[Start of section]

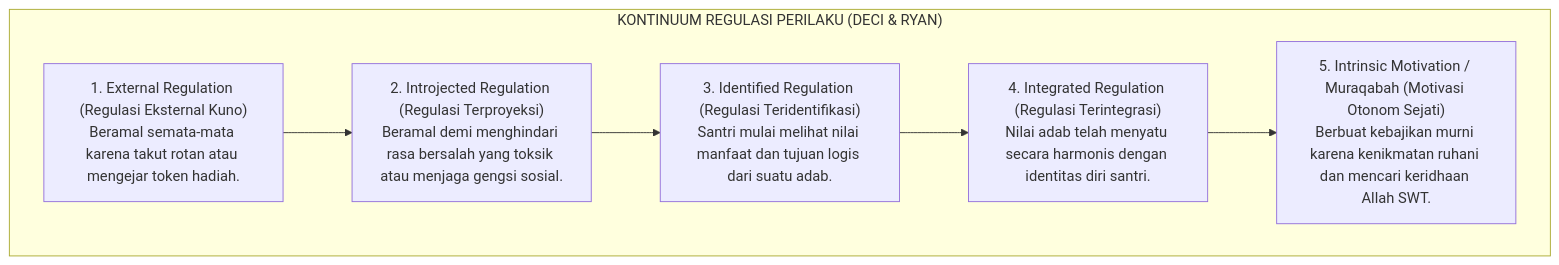
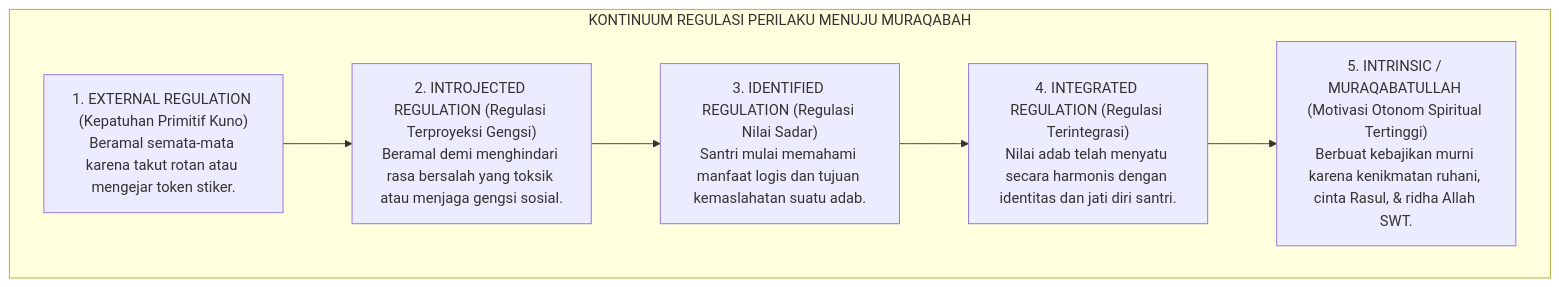
One commit to wandiapriliyandi/tumbuh changed the third of 4 diagrams in BOOK-SERIES/Volume-01/Bab-01-Krisis-Karakter-dan-Urgensi-Rekonstruksi/04-Kelemahan-Behaviorisme-Sekuler-dan-Kehampaan-Ruhani.md. Above: the diagram before and after it, drawn with Mermaid. The commit also changed other lines of this file, not shown here.

Commit message:
docs(bab-1.4): rekonstruksi mendalam kritik behaviorisme sekuler, overjustification effect, dan kemurnian ikhlas Turats Al-Ghazali

````diff
--- a/BOOK-SERIES/Volume-01/Bab-01-Krisis-Karakter-dan-Urgensi-Rekonstruksi/04-Kelemahan-Behaviorisme-Sekuler-dan-Kehampaan-Ruhani.md
+++ b/BOOK-SERIES/Volume-01/Bab-01-Krisis-Karakter-dan-Urgensi-Rekonstruksi/04-Kelemahan-Behaviorisme-Sekuler-dan-Kehampaan-Ruhani.md
@@ -53,12 +86,12 @@
 ```mermaid
 graph TD
-    subgraph Kontinuum["KONTINUUM REGULASI PERILAKU (DECI & RYAN)"]
-        L1["1. External Regulation (Regulasi Eksternal Kuno)<br/>Beramal semata-mata karena takut rotan atau mengejar token hadiah."]
-        L2["2. Introjected Regulation (Regulasi Terproyeksi)<br/>Beramal demi menghindari rasa bersalah yang toksik atau menjaga gengsi sosial."]
-        L3["3. Identified Regulation (Regulasi Teridentifikasi)<br/>Santri mulai melihat nilai manfaat dan tujuan logis dari suatu adab."]
-        L4["4. Integrated Regulation (Regulasi Terintegrasi)<br/>Nilai adab telah menyatu secara harmonis dengan identitas diri santri."]
-        L5["5. Intrinsic Motivation / Muraqabah (Motivasi Otonom Sejati)<br/>Berbuat kebajikan murni karena kenikmatan ruhani dan mencari keridhaan Allah SWT."]
+    subgraph Kontinuum["KONTINUUM REGULASI PERILAKU MENUJU MURAQABAH"]
+        L1["1. EXTERNAL REGULATION (Kepatuhan Primitif Kuno)<br/>Beramal semata-mata karena takut rotan atau mengejar token stiker."]
+        L2["2. INTROJECTED REGULATION (Regulasi Terproyeksi Gengsi)<br/>Beramal demi menghindari rasa bersalah yang toksik atau menjaga gengsi sosial."]
+        L3["3. IDENTIFIED REGULATION (Regulasi Nilai Sadar)<br/>Santri mulai memahami manfaat logis dan tujuan kemaslahatan suatu adab."]
+        L4["4. INTEGRATED REGULATION (Regulasi Terintegrasi)<br/>Nilai adab telah menyatu secara harmonis dengan identitas dan jati diri santri."]
+        L5["5. INTRINSIC / MURAQABATULLAH (Motivasi Otonom Spiritual Tertinggi)<br/>Berbuat kebajikan murni karena kenikmatan ruhani, cinta Rasul, & ridha Allah SWT."]
         
         L1 --> L2 --> L3 --> L4 --> L5
     end
 ```
````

[End of section]

TASK DETAILS:
Go through the records above and report how many lines contain "Volume". Write the number only.

YOUR SOLUTION:
3